Friday, November 29, 2013


A few posts ago, I wrote about concentrating on the idea of if the cancer comes back, not when. All I got to say is when is now.

I received the official word the night before Thanksgiving that my most recent PET scan showed a slight enhancement on my liver and that there was a new spot on my rib.  My oncologist calls it an early progression, and is starting me on the chemo Kadcyla next Friday. Kadcyla is a combination of chemo and Herceptin, and delivers the chemo directly to the cancer cells. It is supposed to be much more gentle. I get to keep my hair.

Frankly, keeping my hair is no consolation. I'd rather keep my life. But here we go again. I was hoping and praying the Herceptin and my body would keep the cancer at bay for years. My oncologist tells me I exceeded her expectations for how long I would stay stable. Seriously? She expected me to start dying sooner? What the. . .? That thought ain't no consolation either.

Happy Thanksgiving to me.

Honestly? I've been crying consistently since hearing the news. Today I lost it, pulled over after getting lost, throwing any free item I could reach around the inside of my car in a fit of rage. I am angry. I am sad. I am scared. And I am angry.

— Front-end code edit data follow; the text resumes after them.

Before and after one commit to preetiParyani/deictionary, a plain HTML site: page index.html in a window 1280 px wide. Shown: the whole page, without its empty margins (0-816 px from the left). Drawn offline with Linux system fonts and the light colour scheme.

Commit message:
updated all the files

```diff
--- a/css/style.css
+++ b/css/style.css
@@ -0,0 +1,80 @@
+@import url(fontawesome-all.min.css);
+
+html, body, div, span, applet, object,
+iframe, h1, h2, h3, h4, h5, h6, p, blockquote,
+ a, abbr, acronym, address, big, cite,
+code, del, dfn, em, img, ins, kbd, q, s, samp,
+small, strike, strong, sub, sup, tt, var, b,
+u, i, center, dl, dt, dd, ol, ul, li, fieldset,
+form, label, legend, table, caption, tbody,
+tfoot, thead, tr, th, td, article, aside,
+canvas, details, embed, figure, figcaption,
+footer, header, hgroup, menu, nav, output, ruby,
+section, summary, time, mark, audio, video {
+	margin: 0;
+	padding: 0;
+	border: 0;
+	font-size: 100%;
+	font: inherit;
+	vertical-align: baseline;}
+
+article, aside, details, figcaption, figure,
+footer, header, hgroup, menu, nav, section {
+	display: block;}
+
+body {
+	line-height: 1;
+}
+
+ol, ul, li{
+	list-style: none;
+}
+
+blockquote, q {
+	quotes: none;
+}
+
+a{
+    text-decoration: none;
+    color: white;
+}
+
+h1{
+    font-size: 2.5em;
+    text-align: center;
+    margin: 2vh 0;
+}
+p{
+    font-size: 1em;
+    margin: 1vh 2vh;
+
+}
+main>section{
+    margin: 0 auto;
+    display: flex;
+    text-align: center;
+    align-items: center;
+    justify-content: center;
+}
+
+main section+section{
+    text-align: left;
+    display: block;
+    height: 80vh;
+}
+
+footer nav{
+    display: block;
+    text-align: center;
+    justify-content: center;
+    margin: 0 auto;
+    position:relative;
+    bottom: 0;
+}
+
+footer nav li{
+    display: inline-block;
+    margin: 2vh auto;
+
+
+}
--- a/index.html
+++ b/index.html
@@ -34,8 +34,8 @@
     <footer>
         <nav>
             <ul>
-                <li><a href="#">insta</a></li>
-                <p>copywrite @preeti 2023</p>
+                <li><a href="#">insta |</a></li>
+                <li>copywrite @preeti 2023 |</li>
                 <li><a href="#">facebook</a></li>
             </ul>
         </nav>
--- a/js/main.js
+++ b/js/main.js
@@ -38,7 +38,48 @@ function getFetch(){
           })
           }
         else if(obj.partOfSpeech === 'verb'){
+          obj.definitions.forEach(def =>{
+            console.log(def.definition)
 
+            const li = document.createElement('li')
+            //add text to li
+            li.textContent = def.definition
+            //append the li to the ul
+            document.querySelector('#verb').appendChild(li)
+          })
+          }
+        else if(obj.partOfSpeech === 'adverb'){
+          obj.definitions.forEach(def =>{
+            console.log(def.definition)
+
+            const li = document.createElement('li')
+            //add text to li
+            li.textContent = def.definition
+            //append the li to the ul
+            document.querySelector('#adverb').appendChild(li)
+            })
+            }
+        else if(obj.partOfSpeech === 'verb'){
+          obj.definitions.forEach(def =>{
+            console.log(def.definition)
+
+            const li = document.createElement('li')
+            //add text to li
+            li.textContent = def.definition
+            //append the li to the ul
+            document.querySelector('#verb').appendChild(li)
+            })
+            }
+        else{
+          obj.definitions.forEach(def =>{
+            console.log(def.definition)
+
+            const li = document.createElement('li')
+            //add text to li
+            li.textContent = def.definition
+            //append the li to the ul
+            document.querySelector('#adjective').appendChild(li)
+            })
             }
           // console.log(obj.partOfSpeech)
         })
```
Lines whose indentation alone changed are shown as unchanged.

This is not fair. I know people who are total assholes who have had metastatic cancer and now seem to be cancer free. And this idea of "just keep fighting?" Screw that. I am sick of fighting. I just want to live my life. I am tired of living with the Damocles sword of death, resulting in the re scheduling of anything in my life that might mean anything to me. As a trucker might say,  fuck this shit.

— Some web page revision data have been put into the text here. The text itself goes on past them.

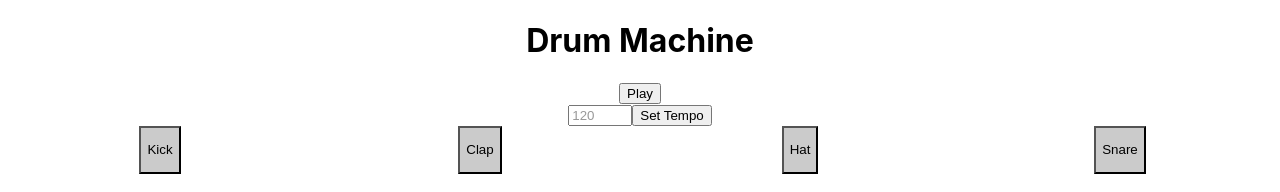
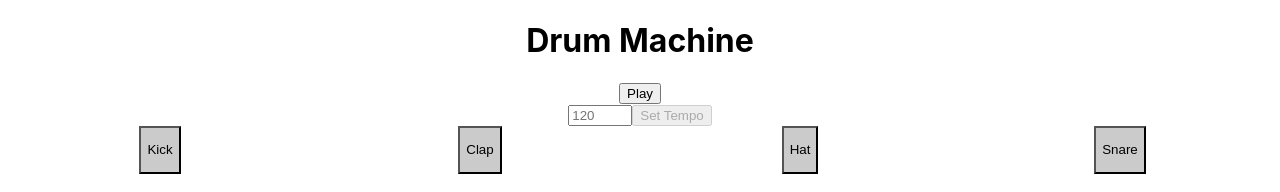
Before and after one commit to 11hkella/musical-grids, a React (Create React App) app in the folder client/: page / in a window 1280 px wide. Shown: the top 192 px of the page. Built offline with nearby package versions, Linux system fonts and the light colour scheme.

Commit message:
implement functional bpm controller

```diff
--- a/client/src/components/Instrument.jsx
+++ b/client/src/components/Instrument.jsx
@@ -43,7 +43,6 @@ export default class Instrument extends Component {
 
 
     componentDidMount() {
-        console.log(this.props.engine)
         this.setState({
             volume: params[this.props.engine].vol.val,
             tone: params[this.props.engine].tone.val,
--- a/client/src/components/TransportComponent.jsx
+++ b/client/src/components/TransportComponent.jsx
@@ -13,7 +13,8 @@ export default class TransportComponent extends Component {
         this.state = {
             steps: [false, false, false, false, false, false, false, false,
                 false, false, false, false, false, false, false, false],
-            selected: null
+            selected: null,
+            bpm: 120
         }
     }
 
@@ -27,6 +28,7 @@ export default class TransportComponent extends Component {
 
     setTempo = (bpm) => {
         Transport.bpm.value = bpm
+        this.setState({ bpm })
     }
 
     play = () => {
@@ -54,7 +56,7 @@ export default class TransportComponent extends Component {
             <div>
                 <h1>Drum Machine</h1>
                 <PlayPause play={this.play} pause={this.pause} />
-                <BpmInput setTempo={this.setTempo} />
+                <BpmInput setTempo={this.setTempo} bpm={this.state.bpm} />
                 <InstrumentRack steps={this.state.steps} selectedInstrument={this.state.selected} >
                     <Instrument key='Kick' engine='Kick' handleClick={this.selectInstrument} />
                     <Instrument key='Clap' engine='Clap' handleClick={this.selectInstrument} />
--- a/client/src/components/bpmInput.jsx
+++ b/client/src/components/bpmInput.jsx
@@ -10,41 +10,39 @@ export default class BpmInput extends Component {
         }
     }
 
+    componentDidMount() {
+        this.setState({ bpm: this.props.bpm })
+    }
 
     handleChange = (e) => {
         const { name, value } = e.currentTarget
-
+        console.log(name, ' : ', value)
         this.setState({ [name]: value, isSet: false })
     }
 
 
-    handleSubmit = (e) => {
-        e.preventDefault()
-        this.props.setTempo(this.state.bpm)
+    handleClick = (e) => {
+        this.setState({ isSet: true })
+        this.props.setTempo(Number(this.state.bpm))
     }
 
 
     render() {
-        const style = {
-            color: this.state.isSet ? '#999' : 'inherit'
-        }
-
-
         return (
             <form>
                 <input
-                    style={style}
                     type='number'
                     name='bpm'
                     id='bpm'
                     min='60'
                     max='280'
-                    value={this.state.bpm}
+                    placeholder={this.state.bpm}
                     onChange={this.handleChange} />
                 <input
-                    type='submit'
+                    type='button'
                     value='Set Tempo'
-                    onSubmit={this.handleSubmit} />
+                    disabled={this.state.isSet ? true : false}
+                    onClick={this.handleClick} />
             </form>
 
 
```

Tattoos not advisable while on chemo? I'm getting one any way.  Vacations a risky idea? I'm going. Big purchases not recommended. I'm buying.  Life can do what it wants with me, but I'm gonna live.

All I have to say is when, when, when. Fuck that shit. I'm going to live now.

Monday, November 18, 2013

Cancer Should Never Be a Usual Experience

The other day I found myself using the word "usually" in the same sentence as "cancer".  I was asking a friend if she would meet me for lunch after my every 6-month scheduled CT and bone scans, and, was telling her that usually the technician injects me with the radioactive substance, has me drink the barium, and then sends me off for the CT.  I said those words without thinking. But after a few minutes, it hit me.  I have a "usually" when it comes to cancer?  How could anything ever be usual about cancer?  Am I nuts?  Two years ago, there was nothing usual in my mind about cancer except that the people I knew who got cancer, usually died of cancer.

So when I was diagnosed with cancer, especially Stage IV metastatic breast cancer, I immediately thought I was going to follow the usual pattern and die.  I didn't. Instead, I lived. And almost two years later, I was telling a friend about my cancer "usual." After this long, I have a pattern, a routine.  I am still surprised to hear myself be so blasé, so usual about cancer.

But let's be honest. What I have is luck. For too many people with cancer, their usual is short-lived and painful. As I heard an oncologist say shortly after I was diagnosed, how someone fares with cancer is entirely dependent upon the biology of the tumor and the biology of the person who has that tumor. Cancer is like a virus. It learns the treatments, learns the body's biology, and it outsmarts the system. I have lucky biology.  I have a relatively easy usual.  And I am grateful.

But I am not naive. I know this lucky ride can end at any time.  The cancer could easily learn my biology, and take my life away bit by tiny bit. I've learned to live with the fear.  When fear drifts through my mind, I've learned to push it away, and think, "Well, best get on with what I'm doing, because who knows if I'll be able to do this much longer."  It might sound weird, but thinking this way makes it easier for me. And in an odd way, thinking this way makes me grateful.  I'm grateful that right now I can drive, walk, attend a party, see a play. I'm not trying to be melodramatic. It is the truth.  I've seen too many people unable to do even the simplest of things as they suffer through unending cancer treatment and progression.

So Lisa and I will be eating lunch this Friday at my usual post-scan restaurant, as I wait for my usual once a month Herceptin infusion, after which I'll head home for my usual post-scan nap.   And I will be grateful for my friend's company and care, and for the tasty post-scan meal. Luck is my cancer usual, and I'm going to keep on knocking on wood that the luck ride continues.  I live in the world of cancer, and it's an unbelievably unusual world in which to live.